-I think I'll buy a Whopper today(and some onion rings). I'm tired of the whining about companies taking advantage of completely legal tax reduction strategies, the latest being Burger King. How many of the whiners voluntarily paid more taxes than they had to last year? Not that companies moving their headquarters out of the country isn't a problem, but the solution is to bring our tax rate in line with the rest of the world. And clean up the tax code with its mess of loopholes and credits at the same time. That would require real leadership from our political elites when all they are really capable of is posturing and whining.
-Looking forward to heading up north this week. Going to get out on the big water for the first time in awhile.
-Got into it a little the other day with someone who insists that the only job creators out there are consumers, who create jobs by their demand. Demand for their product(s) or service(s) is an important condition for the success of most companies, but demand does not satisfy itself.

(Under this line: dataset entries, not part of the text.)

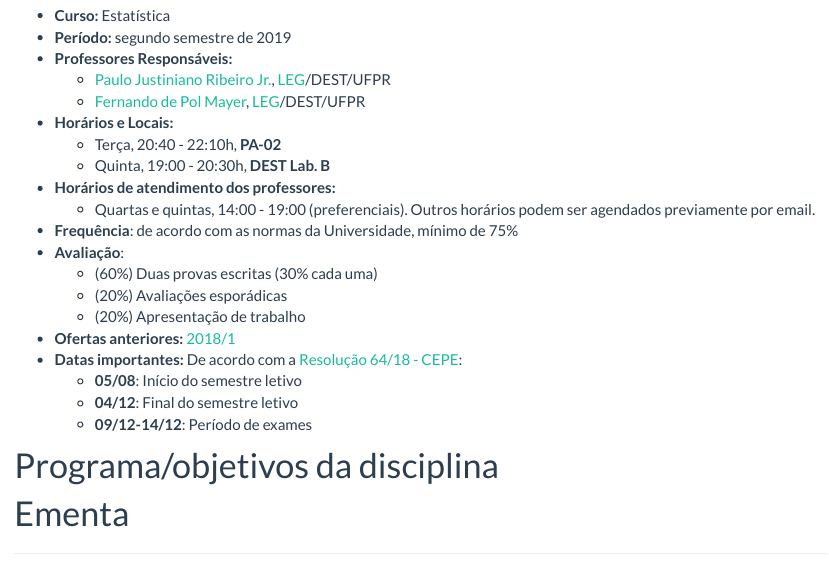
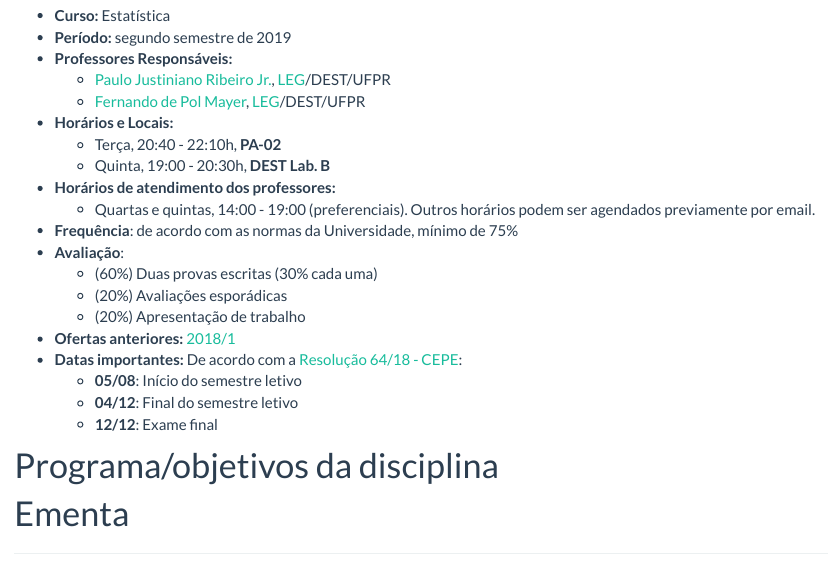
Before and after one commit to ikenaga/ce227, an R Markdown document (index.Rmd): the page in a window 1100 px wide, from 190 px down. Rendered offline with R 4.5, knitr and Pandoc, with nearby package versions; badge pictures from the web are left out.

Commit message:
define data final em 12/12

```diff
--- a/index.Rmd
+++ b/index.Rmd
@@ -37,7 +37,7 @@ source("setup_knitr.R")
 - **Datas importantes:** De acordo com a [Resolução 64/18 - CEPE][]:
     - **05/08**: Início do semestre letivo
     - **04/12**: Final do semestre letivo
-    - **09/12-14/12**: Período de exames
+    - **12/12**: Exame final
 
 # Programa/objetivos da disciplina
 
```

Someone has to create the supply, generally by building a company, hiring workers, buying supplies, etc. However, I think he was too invested in the "You didn't build that" narrative to give an inch. In his mind, if the consumers are the real job creators then the capitalists aren't really entitled to their evil profits, so we can take them. In the real world, that, of course, mean less investors, less goods, less jobs, and more poverty. I get the sinking feeling though, that more and more people are buying into the fantasy.
Anyone looking for a spaghetti meat sauce that is gluten/msg free, here's one variation I made this past weekend.
2 to 2.5 lbs of 80 to 85% ground beef.
1 small or 1/2 of a large green pepper.
1 medium white onion.
3 to 4 ounces of baby bella(or white) mushrooms.
2 tablespoons of butter.
1 6 oz can of Hunt's tomato paste.
1 29 oz can of Hunt's tomato sauce.
3 cloves of garlic(diced or from a garlic press). or 3/4 tsp of garlic powder.
2 tsp Italian seasoning.
1 tsp salt
1 tsp sugar
Small chop the green pepper, onion, and mushrooms. Over low-medium heat, melt the butter in a medium-sized frying or saute pan. When the butter is melted, mix in the pepper, onion, and mushroom and cover, stirring every few minutes for the next half hour. The goal is to soften the vegetables, not brown them.
After the veggies have lightly sauteed for half an hour, brown the ground beef in a separate 5-qt. sauce pan over medium heat, stirring frequently and breaking it up into fine pieces. When the ground beef is just browned, but not totally cooked, drain 2/3 to 3/4 of the fat and juices and resume browning. Add the Italian seasoning, salt, and the garlic and continue browning the ground beef by stirring frequently for several minutes until fully cooked. If you do want the veggies slightly caramelized, turn the heat up on them now(but watch them closely).
Add the tomato sauce, paste, and sugar to the ground beef and stir in completely. Bring that sauce back to a strong simmer and then toss in the pepper/onion/mushroom mix, including all the butter/juices, and mix well.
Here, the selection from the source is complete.